Report every line of the material that contains the string "class".
== == ==
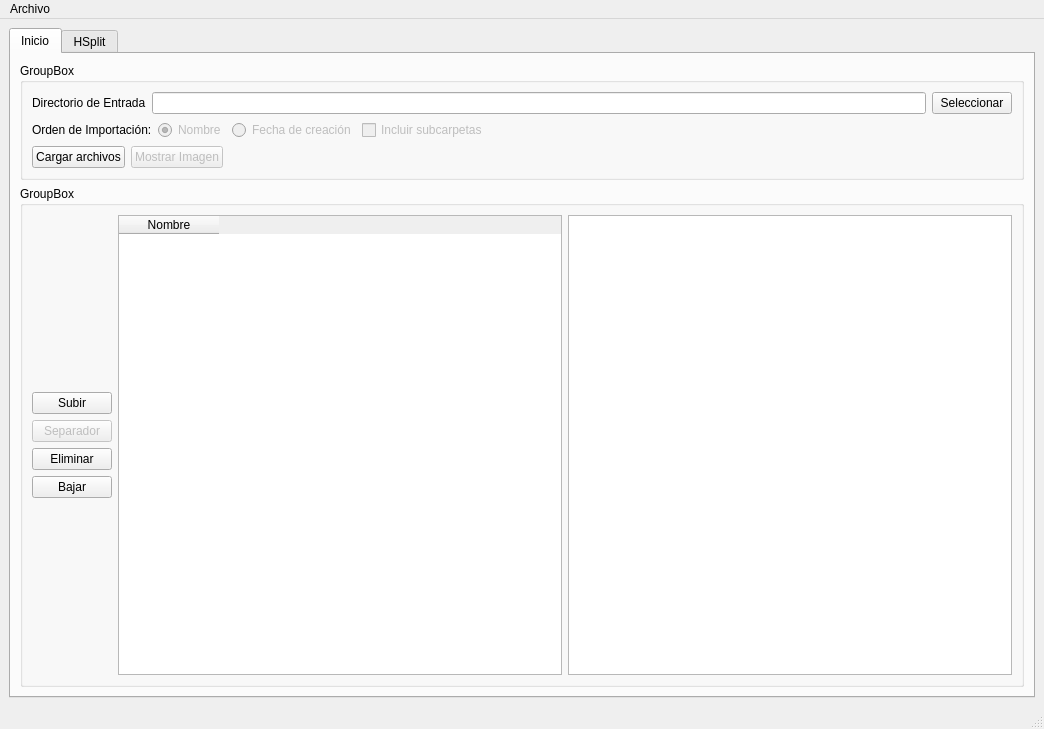
The window that gui/mainWindow.ui (robante15/MangaPDFPrintable) describes before a commit, drawn with Qt 5.
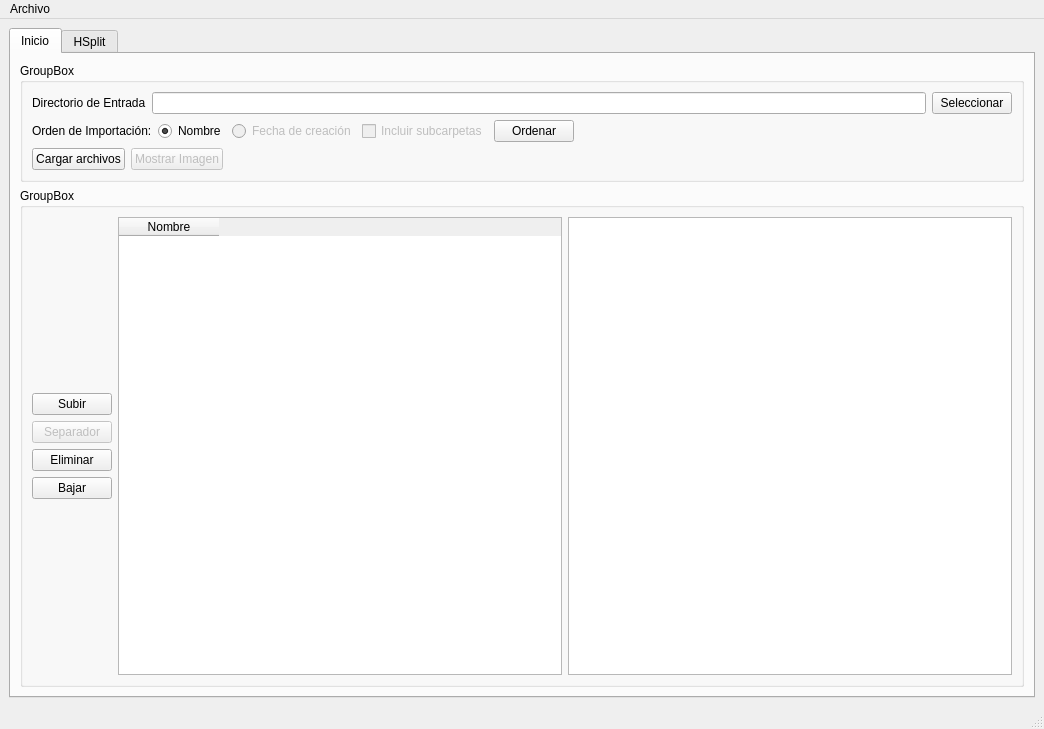
The same window after the commit.

```diff
--- a/gui/mainWindow.ui
+++ b/gui/mainWindow.ui
@@ -64,7 +64,7 @@
              <item>
               <widget class="QRadioButton" name="rbtn_sortName">
                <property name="enabled">
-                <bool>false</bool>
+                <bool>true</bool>
                </property>
                <property name="text">
                 <string>Nombre</string>
@@ -94,6 +94,13 @@
                </property>
               </widget>
              </item>
+             <item>
+              <widget class="QPushButton" name="btn_sortMainList">
+               <property name="text">
+                <string>Ordenar</string>
+               </property>
+              </widget>
+             </item>
              <item>
               <spacer name="horizontalSpacer">
                <property name="orientation">
@@ -215,6 +222,9 @@
            </item>
            <item>
             <widget class="QTableWidget" name="table_filesList">
+             <property name="sortingEnabled">
+              <bool>false</bool>
+             </property>
              <column>
               <property name="text">
                <string>Nombre</string>
```
Left out of the diff: 13 changed lines with no effect on the pictures.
== == ==
EXERCISE OUTPUT
               <widget class="QRadioButton" name="rbtn_sortName">
+              <widget class="QPushButton" name="btn_sortMainList">
             <widget class="QTableWidget" name="table_filesList">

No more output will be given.